We note, however, that reliance on the plain words of the Eleventh Amendment could actually support, and not weaken, MDNR's immunity theory. The district court initially joined MDNR as a defendant. Since the suit was initially "against" MDNR, a "plain words" interpretation could dictate that it should receive Eleventh Amendment protection despite its later realignment as a plaintiff. Cf. Stanton v. Ash, 384 F.Supp. 625, 631 (S.D.Ind.1974) (finding Indiana immune under "plain words" approach)
In Diagnostic Unit, the court did conclude that the state entity's joinder "would not deprive the district court of jurisdiction over the subject matter of the action." Id. at 378. This statement should not be construed to include an Eleventh Amendment analysis. While the Eleventh Amendment possesses a quasi-jurisdictional nature, improper joinder of an immune party would only deprive the district court of authority over the immune party, and not the entire action. The phrase "deprive the court of jurisdiction over the subject matter of the action" has been most commonly interpreted to mean joinder which destroys diversity. Charles A. Wright, et al., 7 Federal Practice and Procedure Sec. 1610 (1986)

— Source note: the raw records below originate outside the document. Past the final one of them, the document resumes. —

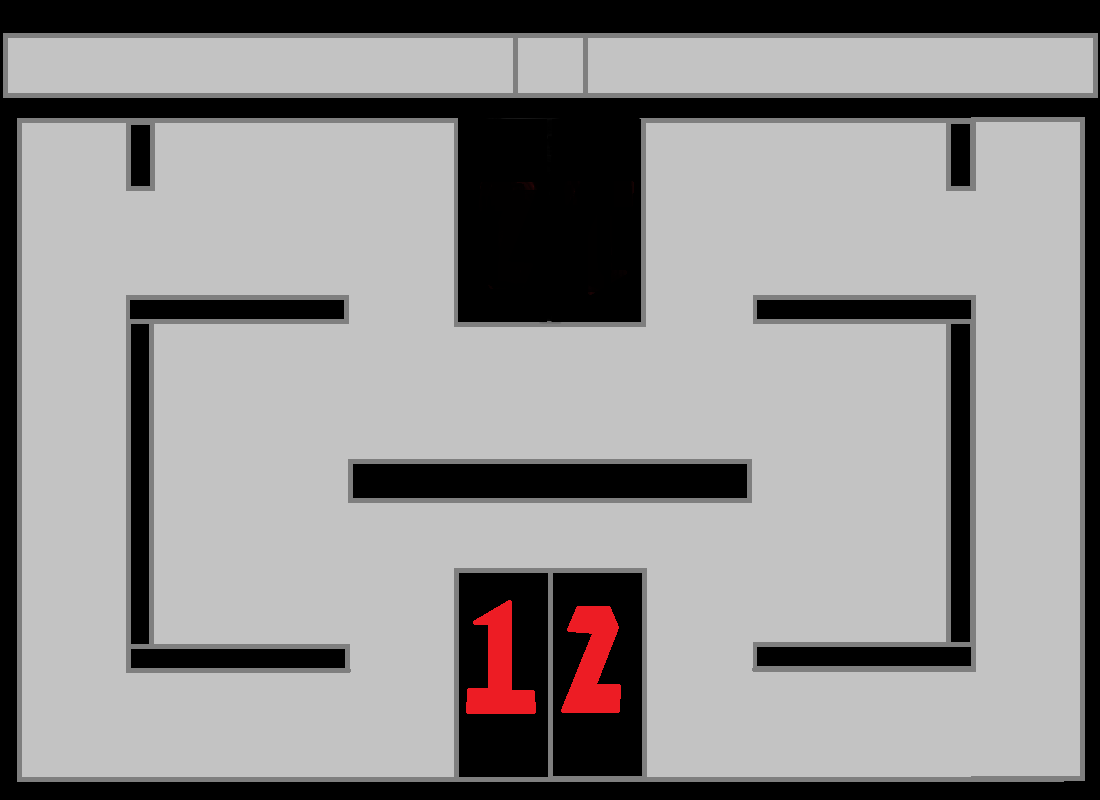
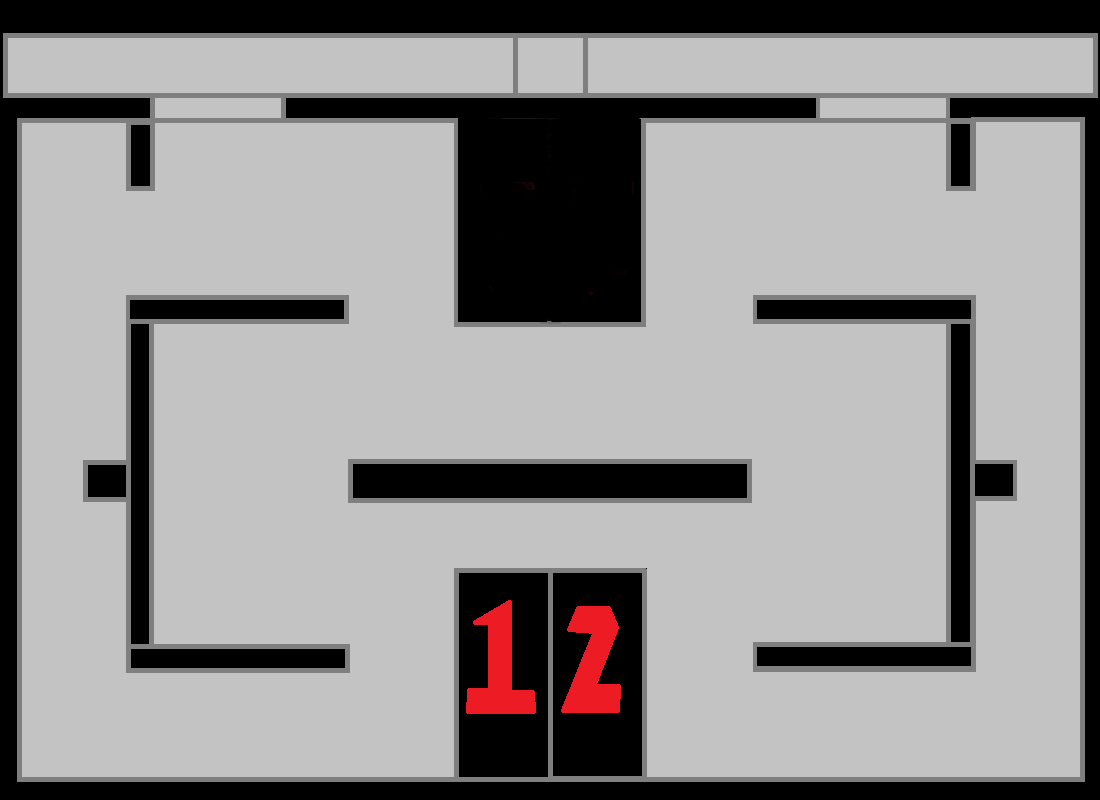
Fixed Maze Map

diff --git a/levels/Mazelevel.py b/levels/Mazelevel.py
@@ -7,12 +7,40 @@ class Mazelevel(Level):
     def __init__(self, screen, handler):
         super().__init__(screen, "media/Levels/Mazemap.png", handler)
 
-        self.p1 = Platform(screen, 21, 125, 130, 0)
-        self.p2 = Platform(screen, 220, 125, 650, 0)
-        self.p3 = Platform(screen, 945, 125, 135, 0)
+        self.p1 = Platform(screen, 127, 94, 28, 96)
+        self.p2 = Platform(screen, 946, 94, 29, 96)
+        self.p3 = Platform(screen, 281, 1, 538, 121)
+        self.p4 = Platform(screen, 454, 93, 191, 233)
+        self.p5 = Platform(screen, (0-100), 93, 154, 129)
+        self.p6 = Platform(screen, 946, 93, 154, 29)
+        self.p7 = Platform(screen, 126, 295, 222, 28)
+        self.p8 = Platform(screen, 753, 295, 222, 28)
+        self.p9 = Platform(screen, 348, 459, 403, 43)
+        self.p10 = Platform(screen, 126, 319, 33, 353)
+        self.p11 = Platform(screen, 126, 644, 223, 28)
+        self.p12 = Platform(screen, 946, 295, 32, 353)
+        self.p13 = Platform(screen, 753, 644, 223, 28)
+        self.p14 = Platform(screen, 454, 568, 192, 208)
+        self.p15 = Platform(screen, 21, 777, 2063, 24)
+        self.p16 = Platform(screen, 83, 460, 47, 41)
+        self.p17 = Platform(screen, 970, 460, 47, 41)
         self.platformGroup.add(self.p1)
         self.platformGroup.add(self.p2)
         self.platformGroup.add(self.p3)
+        self.platformGroup.add(self.p4)
+        self.platformGroup.add(self.p5)
+        self.platformGroup.add(self.p6)
+        self.platformGroup.add(self.p7)
+        self.platformGroup.add(self.p8)
+        self.platformGroup.add(self.p9)
+        self.platformGroup.add(self.p10)
+        self.platformGroup.add(self.p11)
+        self.platformGroup.add(self.p12)
+        self.platformGroup.add(self.p13)
+        self.platformGroup.add(self.p14)
+        self.platformGroup.add(self.p15)
+        self.platformGroup.add(self.p16)
+        self.platformGroup.add(self.p17)
 
     def update(self, screen):
         pass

MDNR apparently opposes joinder now because it has not yet completed the regulatory process required by CERCLA and the Missouri environmental statute. Premature litigation of environmental actions could be problematic for MDNR. See United States v. Gurley, 43 F.3d 1188, 1197 (8th Cir.1994) (applying doctrine of res judicata to bar successive environmental action). Although CERCLA expressly permits successive actions based on the same wrong, it is possible that MDNR's claims under other environmental statutes could later be barred if FAG forces MDNR to litigate now
This factor is dispositive when it is questionable whether a particular entity ever receives Eleventh Amendment protection (i.e. bistate compacts, state universities). Hess, --- U.S. at ----, 115 S.Ct. at 404. Here, MDNR unquestionably qualifies for Eleventh Amendment protection in certain circumstances because it is a Missouri agency